Challenge prizes are gaining increasing favour among funders. Craig Nicholson sizes them up, with some winners and runners up.
Challenge prizes aren’t new. They date at least as far back as 1714, when the British government offered £20,000 to whoever could devise the best method for ships to determine their longitudinal position while at sea. That prize had a protracted and contested conclusion, with the final award paid out to clock-maker John Harrison in 1773—59 years later—perhaps explaining why challenge prizes took a while to catch on.
But they have become popular. The European Commission has launched a dozen challenge prizes under Horizon 2020, with rewards of between €500,000 and €3.5 million each. They combine a top-down objective with bottom-up delivery: applicants can achieve the objective however they like.
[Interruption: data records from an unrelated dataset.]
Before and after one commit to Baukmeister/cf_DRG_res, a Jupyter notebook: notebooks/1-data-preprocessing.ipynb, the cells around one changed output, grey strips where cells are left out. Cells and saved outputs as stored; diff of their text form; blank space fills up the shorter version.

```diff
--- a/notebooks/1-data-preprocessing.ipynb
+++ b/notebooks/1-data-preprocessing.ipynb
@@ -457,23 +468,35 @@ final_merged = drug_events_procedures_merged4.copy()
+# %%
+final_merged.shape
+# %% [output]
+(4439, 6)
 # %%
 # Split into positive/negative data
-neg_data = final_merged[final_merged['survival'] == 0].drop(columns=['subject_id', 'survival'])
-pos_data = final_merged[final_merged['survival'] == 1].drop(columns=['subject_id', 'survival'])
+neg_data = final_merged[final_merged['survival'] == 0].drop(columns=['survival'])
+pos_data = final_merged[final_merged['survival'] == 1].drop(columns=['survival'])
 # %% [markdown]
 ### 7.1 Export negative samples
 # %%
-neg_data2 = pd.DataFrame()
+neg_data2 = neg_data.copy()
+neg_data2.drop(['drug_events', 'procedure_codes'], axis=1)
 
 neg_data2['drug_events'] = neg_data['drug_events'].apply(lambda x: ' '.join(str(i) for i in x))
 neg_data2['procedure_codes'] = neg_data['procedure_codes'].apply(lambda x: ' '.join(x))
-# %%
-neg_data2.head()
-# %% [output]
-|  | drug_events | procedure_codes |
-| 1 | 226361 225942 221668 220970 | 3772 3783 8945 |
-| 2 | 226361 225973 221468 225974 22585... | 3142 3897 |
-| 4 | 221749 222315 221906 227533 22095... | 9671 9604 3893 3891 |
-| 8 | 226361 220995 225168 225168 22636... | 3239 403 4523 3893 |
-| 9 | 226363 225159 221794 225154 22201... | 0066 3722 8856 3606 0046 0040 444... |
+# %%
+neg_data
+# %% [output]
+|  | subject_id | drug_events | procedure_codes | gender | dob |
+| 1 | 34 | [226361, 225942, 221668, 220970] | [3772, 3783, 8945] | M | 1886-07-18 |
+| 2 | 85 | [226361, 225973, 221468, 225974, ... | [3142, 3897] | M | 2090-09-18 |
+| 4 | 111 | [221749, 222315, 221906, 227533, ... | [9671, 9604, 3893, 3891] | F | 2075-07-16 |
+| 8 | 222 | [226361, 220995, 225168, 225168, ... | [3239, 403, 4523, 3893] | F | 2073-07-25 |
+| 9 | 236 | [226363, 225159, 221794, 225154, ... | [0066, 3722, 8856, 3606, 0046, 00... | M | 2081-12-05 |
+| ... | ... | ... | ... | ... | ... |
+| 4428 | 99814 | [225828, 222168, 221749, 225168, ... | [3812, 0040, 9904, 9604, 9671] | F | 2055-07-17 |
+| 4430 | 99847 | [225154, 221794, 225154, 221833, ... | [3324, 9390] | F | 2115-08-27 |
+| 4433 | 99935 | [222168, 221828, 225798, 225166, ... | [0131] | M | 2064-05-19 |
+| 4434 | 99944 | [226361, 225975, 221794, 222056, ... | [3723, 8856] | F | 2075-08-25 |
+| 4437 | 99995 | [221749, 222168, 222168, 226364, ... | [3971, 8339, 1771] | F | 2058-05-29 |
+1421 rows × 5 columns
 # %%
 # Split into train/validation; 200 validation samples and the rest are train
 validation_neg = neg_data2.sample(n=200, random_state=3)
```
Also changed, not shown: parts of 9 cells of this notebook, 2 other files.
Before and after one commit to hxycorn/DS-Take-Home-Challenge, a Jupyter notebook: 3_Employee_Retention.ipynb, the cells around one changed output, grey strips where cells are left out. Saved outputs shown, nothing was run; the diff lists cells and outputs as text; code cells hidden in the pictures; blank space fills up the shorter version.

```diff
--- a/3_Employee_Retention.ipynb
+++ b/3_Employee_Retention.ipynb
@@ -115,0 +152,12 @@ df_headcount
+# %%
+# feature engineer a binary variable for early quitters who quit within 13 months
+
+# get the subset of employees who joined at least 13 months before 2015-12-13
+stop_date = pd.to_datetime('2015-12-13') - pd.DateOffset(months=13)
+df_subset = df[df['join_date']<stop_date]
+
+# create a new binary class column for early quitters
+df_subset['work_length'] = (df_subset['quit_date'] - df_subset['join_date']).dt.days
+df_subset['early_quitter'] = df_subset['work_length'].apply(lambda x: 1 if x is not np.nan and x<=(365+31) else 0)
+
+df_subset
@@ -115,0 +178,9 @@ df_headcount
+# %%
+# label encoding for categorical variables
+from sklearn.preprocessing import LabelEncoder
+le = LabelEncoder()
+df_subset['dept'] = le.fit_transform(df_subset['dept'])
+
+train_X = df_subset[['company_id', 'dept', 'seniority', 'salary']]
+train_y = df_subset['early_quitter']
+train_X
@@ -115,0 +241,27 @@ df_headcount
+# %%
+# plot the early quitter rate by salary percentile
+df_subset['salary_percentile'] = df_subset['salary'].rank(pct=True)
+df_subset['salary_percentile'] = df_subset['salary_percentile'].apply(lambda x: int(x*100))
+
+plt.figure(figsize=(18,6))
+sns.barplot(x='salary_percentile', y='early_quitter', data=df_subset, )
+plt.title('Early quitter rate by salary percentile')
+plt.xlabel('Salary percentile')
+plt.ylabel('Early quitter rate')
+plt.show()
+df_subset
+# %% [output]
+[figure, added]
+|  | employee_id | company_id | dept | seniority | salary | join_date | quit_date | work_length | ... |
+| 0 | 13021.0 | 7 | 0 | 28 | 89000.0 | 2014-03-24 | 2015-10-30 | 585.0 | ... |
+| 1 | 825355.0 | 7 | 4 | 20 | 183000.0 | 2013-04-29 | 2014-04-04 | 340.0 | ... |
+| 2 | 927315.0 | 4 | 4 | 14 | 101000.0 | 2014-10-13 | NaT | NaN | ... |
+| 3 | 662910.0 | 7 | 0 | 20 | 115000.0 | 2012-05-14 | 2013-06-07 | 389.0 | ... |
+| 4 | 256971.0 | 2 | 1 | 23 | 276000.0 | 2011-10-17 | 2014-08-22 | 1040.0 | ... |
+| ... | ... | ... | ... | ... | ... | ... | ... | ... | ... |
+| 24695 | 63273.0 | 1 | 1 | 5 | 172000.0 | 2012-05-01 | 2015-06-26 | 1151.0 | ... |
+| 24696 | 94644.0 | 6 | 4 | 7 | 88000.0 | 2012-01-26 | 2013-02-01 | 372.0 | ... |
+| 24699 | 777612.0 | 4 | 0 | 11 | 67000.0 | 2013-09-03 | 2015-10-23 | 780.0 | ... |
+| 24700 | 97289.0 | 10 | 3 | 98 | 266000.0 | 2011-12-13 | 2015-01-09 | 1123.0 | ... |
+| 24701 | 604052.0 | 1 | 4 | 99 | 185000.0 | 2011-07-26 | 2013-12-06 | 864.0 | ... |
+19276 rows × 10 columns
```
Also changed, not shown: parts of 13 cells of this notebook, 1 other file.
For example, one of them asks applicants to develop a test to determine whether a patient with a lung infection needs antibiotics, but it does not specify what the test should look like.